WHAT IS EXPECTED: Return every entry exactly as written, with the pictures removed.

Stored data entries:
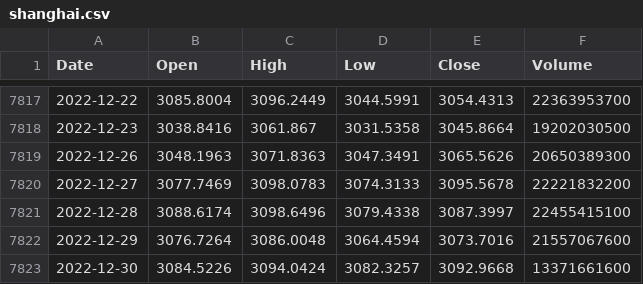
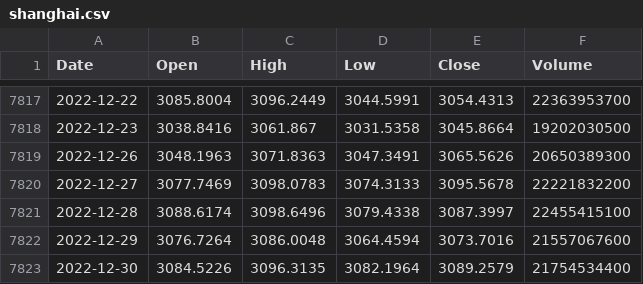
Before and after one commit to KwangYeol/stock-now, a CSV file: index/shanghai.csv, drawn as a sheet; only a part is shown, gaps mark what is left out.

```diff
--- a/index/shanghai.csv
+++ b/index/shanghai.csv
@@ -7822,2 +7822,2 @@ Date,Open,High,Low,Close,Volume
 2022-12-29,3076.7264,3086.0048,3064.4594,3073.7016,21557067600
-2022-12-30,3084.5226,3094.0424,3082.3257,3092.9668,13371661600
+2022-12-30,3084.5226,3096.3135,3082.1964,3089.2579,21754534400
```
Also changed, not shown: index/dax.csv, index/nikkei225.csv.
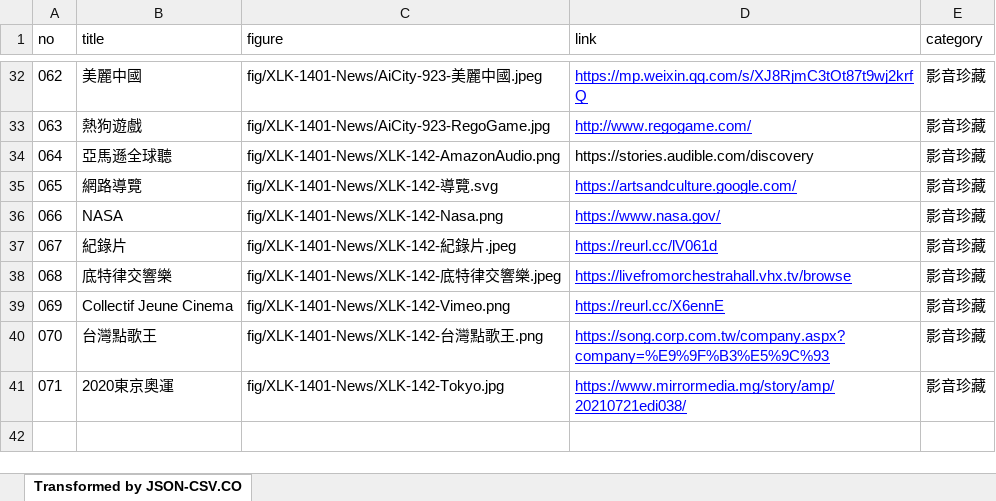
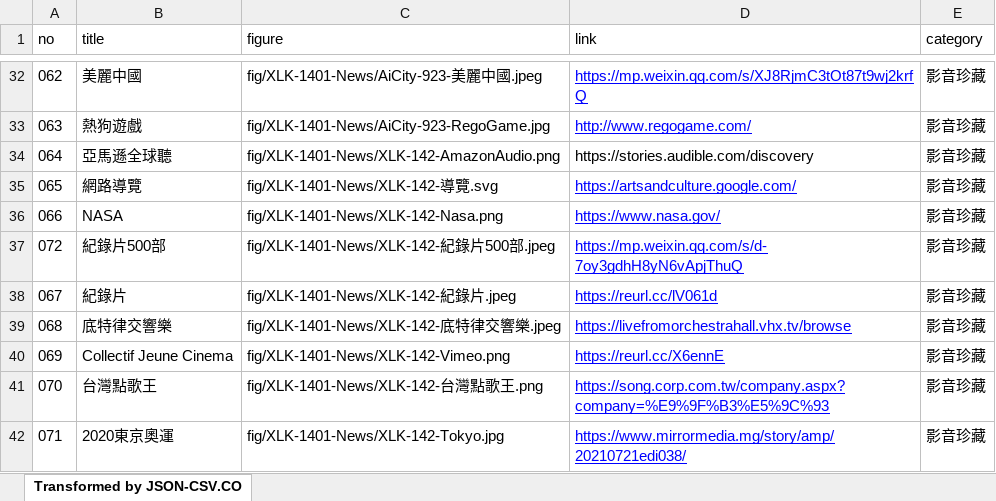
Before and after one commit to TCWang/A7Xinlinkou, an Excel workbook: db/A7XLK-1402-Video.xlsx, sheet Transformed by JSON-CSV.CO, drawn as a sheet; only a part is shown, gaps mark what is left out; values as stored, in another font and other column widths than the file's, no borders; the diff names each change by its address in the sheet, - before the commit and + after, or states it on an @@ line.

```diff
--- a/db/A7XLK-1402-Video.xlsx (sheet Transformed by JSON-CSV.CO)
+++ b/db/A7XLK-1402-Video.xlsx (sheet Transformed by JSON-CSV.CO)
+row 37: 072 | 紀錄片500部 | fig/XLK-1401-News/XLK-142-紀錄片500部.jpeg | https://mp.weixin.qq.com/s/d-7oy3gdhH8yN6vApjThuQ | 影音珍藏
```
Also changed, not shown: 2 other files.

WRITTEN RESPONSE:
Before and after one commit to KwangYeol/stock-now, a CSV file: index/shanghai.csv, drawn as a sheet; only a part is shown, gaps mark what is left out.

```diff
--- a/index/shanghai.csv
+++ b/index/shanghai.csv
@@ -7822,2 +7822,2 @@ Date,Open,High,Low,Close,Volume
 2022-12-29,3076.7264,3086.0048,3064.4594,3073.7016,21557067600
-2022-12-30,3084.5226,3094.0424,3082.3257,3092.9668,13371661600
+2022-12-30,3084.5226,3096.3135,3082.1964,3089.2579,21754534400
```
Also changed, not shown: index/dax.csv, index/nikkei225.csv.
Before and after one commit to TCWang/A7Xinlinkou, an Excel workbook: db/A7XLK-1402-Video.xlsx, sheet Transformed by JSON-CSV.CO, drawn as a sheet; only a part is shown, gaps mark what is left out; values as stored, in another font and other column widths than the file's, no borders; the diff names each change by its address in the sheet, - before the commit and + after, or states it on an @@ line.

```diff
--- a/db/A7XLK-1402-Video.xlsx (sheet Transformed by JSON-CSV.CO)
+++ b/db/A7XLK-1402-Video.xlsx (sheet Transformed by JSON-CSV.CO)
+row 37: 072 | 紀錄片500部 | fig/XLK-1401-News/XLK-142-紀錄片500部.jpeg | https://mp.weixin.qq.com/s/d-7oy3gdhH8yN6vApjThuQ | 影音珍藏
```
Also changed, not shown: 2 other files.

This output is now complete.